**Task statement:** Work out how many lines below contain the word "Russian". Only the number is wanted.

Segment Start: Given records

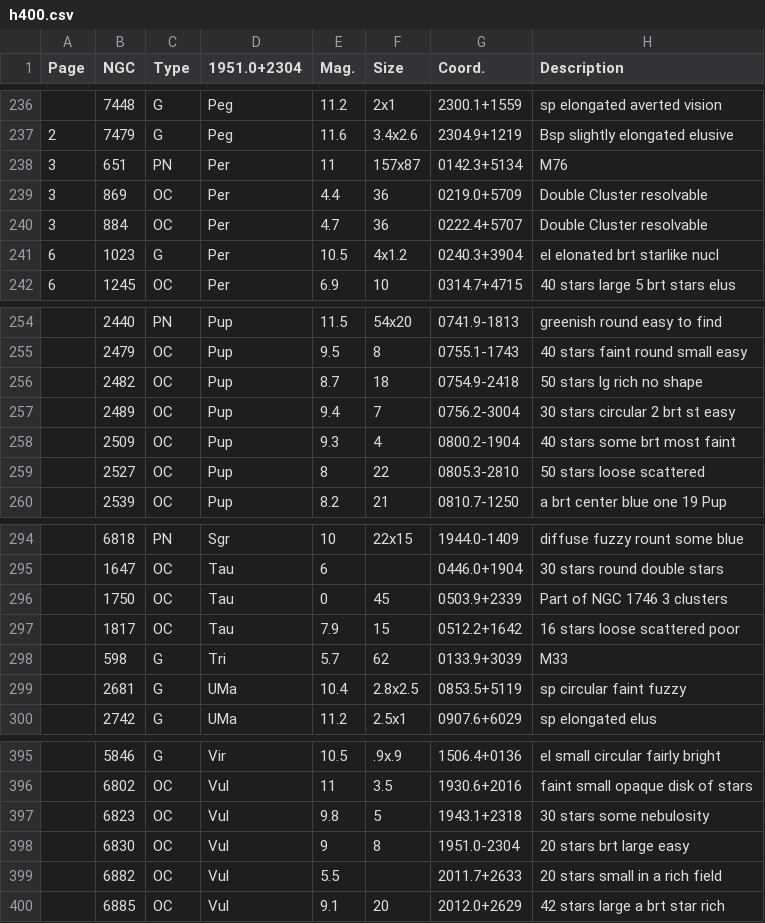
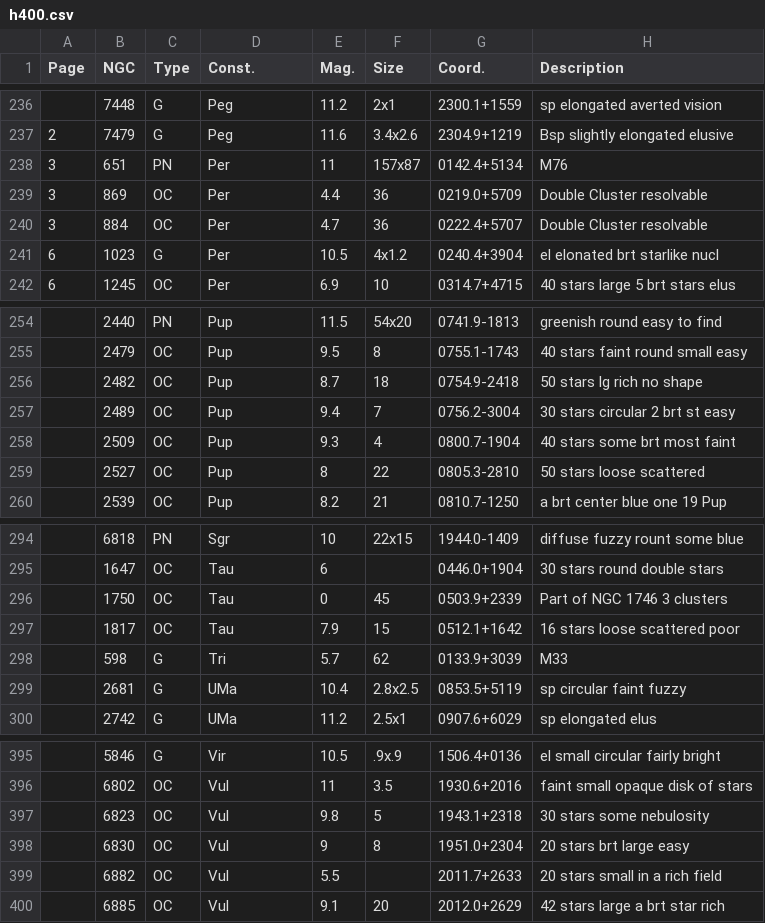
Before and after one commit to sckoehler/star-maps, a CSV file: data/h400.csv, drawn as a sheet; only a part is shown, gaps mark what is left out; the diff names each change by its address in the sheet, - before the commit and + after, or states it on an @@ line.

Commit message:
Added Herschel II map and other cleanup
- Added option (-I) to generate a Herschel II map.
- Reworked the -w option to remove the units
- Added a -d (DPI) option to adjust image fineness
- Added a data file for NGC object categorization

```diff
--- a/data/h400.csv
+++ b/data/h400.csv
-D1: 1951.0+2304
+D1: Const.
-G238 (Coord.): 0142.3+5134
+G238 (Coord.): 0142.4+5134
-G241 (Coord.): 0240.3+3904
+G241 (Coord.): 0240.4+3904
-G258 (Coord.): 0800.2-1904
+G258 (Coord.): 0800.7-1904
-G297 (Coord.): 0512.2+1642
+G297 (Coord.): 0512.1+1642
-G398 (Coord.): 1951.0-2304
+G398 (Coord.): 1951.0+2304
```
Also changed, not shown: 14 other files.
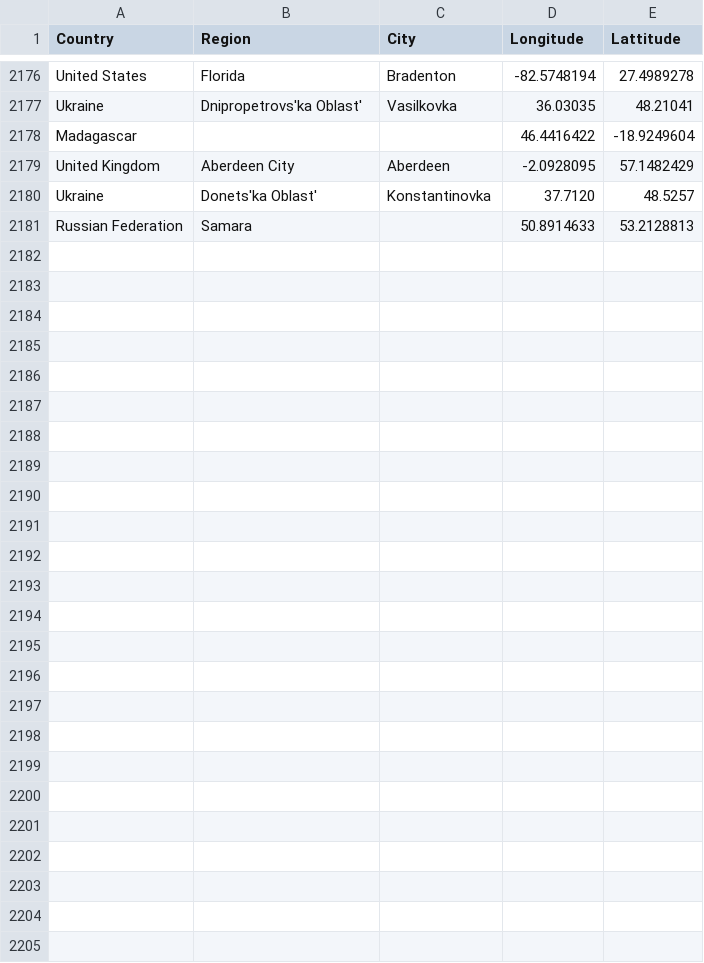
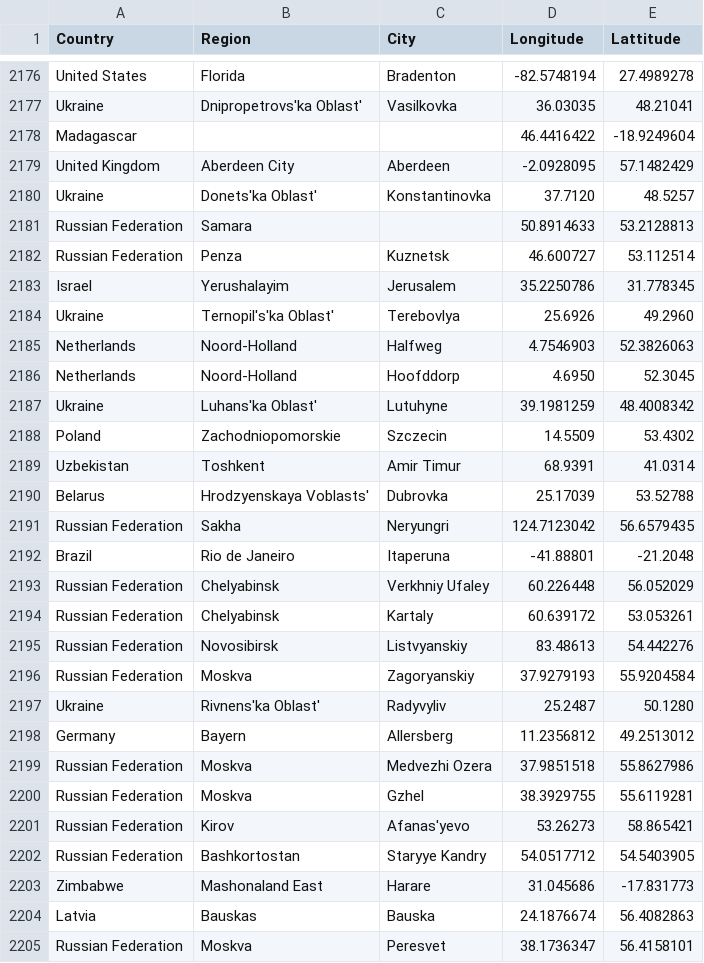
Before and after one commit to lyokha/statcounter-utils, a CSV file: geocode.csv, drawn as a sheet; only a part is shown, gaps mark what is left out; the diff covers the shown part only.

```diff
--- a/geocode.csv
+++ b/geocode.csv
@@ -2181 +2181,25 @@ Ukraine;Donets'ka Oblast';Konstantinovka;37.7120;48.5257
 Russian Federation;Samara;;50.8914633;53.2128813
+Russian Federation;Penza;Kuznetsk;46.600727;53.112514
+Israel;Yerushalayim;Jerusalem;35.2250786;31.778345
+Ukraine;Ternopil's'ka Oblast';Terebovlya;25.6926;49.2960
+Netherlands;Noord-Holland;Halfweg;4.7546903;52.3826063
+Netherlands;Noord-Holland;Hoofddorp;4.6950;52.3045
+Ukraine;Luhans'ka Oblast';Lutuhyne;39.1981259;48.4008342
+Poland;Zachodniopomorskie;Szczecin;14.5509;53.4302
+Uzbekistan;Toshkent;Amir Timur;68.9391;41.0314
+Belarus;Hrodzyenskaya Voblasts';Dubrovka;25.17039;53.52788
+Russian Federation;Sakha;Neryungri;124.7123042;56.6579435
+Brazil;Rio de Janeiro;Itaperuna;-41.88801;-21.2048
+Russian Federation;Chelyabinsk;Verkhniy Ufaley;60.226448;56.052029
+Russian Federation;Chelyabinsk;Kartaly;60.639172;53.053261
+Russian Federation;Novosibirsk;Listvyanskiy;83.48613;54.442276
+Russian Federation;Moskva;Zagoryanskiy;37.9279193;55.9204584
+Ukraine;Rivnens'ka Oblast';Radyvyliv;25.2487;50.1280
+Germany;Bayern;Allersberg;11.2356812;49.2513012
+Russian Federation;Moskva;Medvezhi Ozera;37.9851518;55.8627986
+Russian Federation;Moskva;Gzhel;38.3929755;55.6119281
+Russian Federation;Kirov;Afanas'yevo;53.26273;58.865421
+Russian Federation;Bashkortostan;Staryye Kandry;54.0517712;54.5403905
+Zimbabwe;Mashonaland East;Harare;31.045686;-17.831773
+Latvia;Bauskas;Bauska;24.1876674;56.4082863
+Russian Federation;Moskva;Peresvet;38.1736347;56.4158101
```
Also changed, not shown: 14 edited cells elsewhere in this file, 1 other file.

Segment End: Given records

**Finished task:** 12